Collaborating When We Don’t Like or Trust Each Other
| By Terence Brake
There are many types of collaboration, and multiple contexts in which collaboration is expected to take place. Part of the conventional wisdom about successful collaboration is that it requires a congenial team with a common purpose, a shared understanding of the problem, as well as negotiated agreements on solutions, execution, and roles and responsibilities. Without these can a group still make progress?
Yes, according to Adam Kahane, Director of Reos Partners, a social enterprise consultancy helping people move forward together on their most important and intractable issues. I only discovered Mr. Kahane’s work recently when I found an article by him in my email (“How to Collaborate When You Don’t Have Consensus,” Strategy + Business, April 3, 2018).
The clarity of the thinking in the article, along with Mr. Kahane’s stories of facilitating meetings between bitter enemies engaged in Columbia’s 52-year civil war was utterly compelling. I spent hours afterwards checking out his talks on Ted and YouTube.
The situations requiring collaborative efforts in business might not be as extreme as those faced in civil wars, but there can still be significant challenges of low trust, high emotional tension, working at cross-purposes, disagreement on the ‘problem’, and sabotage of the team’s efforts.
The positive message of Adam Kahane is that, “You don’t have to give up when people don’t agree.”

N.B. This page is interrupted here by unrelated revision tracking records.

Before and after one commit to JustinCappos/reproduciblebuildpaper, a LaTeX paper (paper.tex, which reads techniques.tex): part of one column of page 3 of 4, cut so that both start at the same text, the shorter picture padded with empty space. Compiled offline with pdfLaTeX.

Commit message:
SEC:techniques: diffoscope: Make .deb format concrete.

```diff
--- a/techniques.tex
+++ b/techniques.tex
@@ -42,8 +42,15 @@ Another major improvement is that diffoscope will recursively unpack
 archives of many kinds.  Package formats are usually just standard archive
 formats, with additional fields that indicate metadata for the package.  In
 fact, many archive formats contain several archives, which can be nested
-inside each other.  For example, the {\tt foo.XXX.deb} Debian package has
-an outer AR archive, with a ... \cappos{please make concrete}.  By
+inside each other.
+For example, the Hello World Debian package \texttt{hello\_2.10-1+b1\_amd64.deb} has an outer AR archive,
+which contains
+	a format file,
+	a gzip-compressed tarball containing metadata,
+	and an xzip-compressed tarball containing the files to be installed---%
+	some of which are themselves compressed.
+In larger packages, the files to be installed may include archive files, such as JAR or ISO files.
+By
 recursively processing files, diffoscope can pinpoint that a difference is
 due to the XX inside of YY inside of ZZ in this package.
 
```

His recommendation is to engage in stretch collaboration, and to apply three “stretch tools.”
1. Accept the plurality of the situation

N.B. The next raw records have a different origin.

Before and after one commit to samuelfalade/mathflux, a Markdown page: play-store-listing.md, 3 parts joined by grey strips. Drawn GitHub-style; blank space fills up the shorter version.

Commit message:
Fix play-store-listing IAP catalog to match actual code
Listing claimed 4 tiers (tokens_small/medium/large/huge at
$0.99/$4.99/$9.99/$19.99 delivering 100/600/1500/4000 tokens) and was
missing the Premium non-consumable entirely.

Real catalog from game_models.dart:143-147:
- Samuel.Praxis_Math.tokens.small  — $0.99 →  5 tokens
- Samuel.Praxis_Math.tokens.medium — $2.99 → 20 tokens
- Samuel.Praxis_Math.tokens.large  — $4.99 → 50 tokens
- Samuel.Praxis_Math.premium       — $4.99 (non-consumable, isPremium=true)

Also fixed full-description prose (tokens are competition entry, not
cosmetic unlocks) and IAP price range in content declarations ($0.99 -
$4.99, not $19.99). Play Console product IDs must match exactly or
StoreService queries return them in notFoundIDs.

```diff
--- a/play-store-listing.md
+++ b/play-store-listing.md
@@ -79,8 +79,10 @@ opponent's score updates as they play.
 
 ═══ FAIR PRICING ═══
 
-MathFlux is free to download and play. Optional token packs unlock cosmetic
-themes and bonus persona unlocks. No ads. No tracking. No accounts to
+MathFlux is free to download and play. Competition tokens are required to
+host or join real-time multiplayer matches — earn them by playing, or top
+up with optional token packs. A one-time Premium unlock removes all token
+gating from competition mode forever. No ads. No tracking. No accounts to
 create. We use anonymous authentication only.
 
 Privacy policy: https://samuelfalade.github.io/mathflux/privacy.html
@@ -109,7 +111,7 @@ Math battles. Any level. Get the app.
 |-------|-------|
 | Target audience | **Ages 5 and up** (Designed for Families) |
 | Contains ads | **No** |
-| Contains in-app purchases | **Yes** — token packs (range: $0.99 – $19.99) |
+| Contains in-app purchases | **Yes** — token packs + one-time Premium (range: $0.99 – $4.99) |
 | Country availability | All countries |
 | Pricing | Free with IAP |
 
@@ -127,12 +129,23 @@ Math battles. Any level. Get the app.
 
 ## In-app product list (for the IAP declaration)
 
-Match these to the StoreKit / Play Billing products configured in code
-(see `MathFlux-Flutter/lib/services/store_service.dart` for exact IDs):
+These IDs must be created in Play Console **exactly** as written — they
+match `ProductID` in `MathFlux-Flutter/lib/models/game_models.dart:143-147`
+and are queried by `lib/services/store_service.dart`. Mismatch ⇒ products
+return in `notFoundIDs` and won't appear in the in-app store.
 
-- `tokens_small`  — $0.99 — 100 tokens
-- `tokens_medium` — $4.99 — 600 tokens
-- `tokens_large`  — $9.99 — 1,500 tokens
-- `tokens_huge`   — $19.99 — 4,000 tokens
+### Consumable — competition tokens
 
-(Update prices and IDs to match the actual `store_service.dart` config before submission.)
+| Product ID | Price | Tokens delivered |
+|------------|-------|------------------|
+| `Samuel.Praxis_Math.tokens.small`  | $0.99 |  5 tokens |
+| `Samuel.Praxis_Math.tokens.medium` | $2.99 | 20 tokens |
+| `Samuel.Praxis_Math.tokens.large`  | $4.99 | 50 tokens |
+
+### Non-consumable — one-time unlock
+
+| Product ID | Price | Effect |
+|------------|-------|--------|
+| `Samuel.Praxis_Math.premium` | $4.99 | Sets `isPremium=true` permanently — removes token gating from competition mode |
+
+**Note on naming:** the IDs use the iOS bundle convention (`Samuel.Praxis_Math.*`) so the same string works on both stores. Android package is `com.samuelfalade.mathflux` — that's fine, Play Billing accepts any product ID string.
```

You don’t have to agree on what the solution – or even the problem – is. Different participants may support the same outcome for different reasons. “In conventional collaboration”, Kahane says, “we focus on working harmoniously with our team members to achieve what is best for the whole team [or company, or country].” In complex situations, this appeal to the whole is illegitimate and manipulative and really means ‘Let’s focus on the whole that’s meaningful to me’.” In stretch collaboration, participants only need to agree that something needs to change; at no point are they asked to give up their own solutions or story of their position. That would be counterproductive. In one session, Kahane was asked by a guerilla leader (on the telephone from a secret location) “Do we have to agree to a cease fire to participate?” Kahane answered “No.” “The only thing you have to agree to is to participate – to talk and listen.”
2. Experiment to find a way forward
You must keep trying things knowing that you cannot control the future, but that you can influence it. “Success isn’t coming up with a solution – it’s working toward one.” One technique Kahane used to great effect in Columbia was scenario-building. Scenarios are not forecasts of what will happen or policy proposals of what should happen. They are stories of what could happen. The scenarios were not aimed at solving the problem, but of helping people get unstuck – changing the conversation, enabling new possibilities to emerge. It is a form of learning together, experientially.
3. See yourself as part of the problem, not outside of it
Progress cannot be made until you realize you play a role as cocreator in the situation. “If you’re not part of the problem, you can’t be part of the solution.” Kahane calls this stretch the biggest. In conventional collaboration, we often give our attention to what other people are doing, and ask “How can I get them to ______?“ Being part of the problem is risky because it means being fully engaged in the situation with the possibility of being hurt by it; it means letting go of our familiar comfort zone. To reinforce this point, he quips, “In a ham omelet the chicken is involved but the pig is committed. Stretch collaboration requires us to be pigs rather than merely chickens.”
People who see themselves as part of the problem don’t waste time arguing about what other people should be doing, but focus on what they themselves can be doing differently.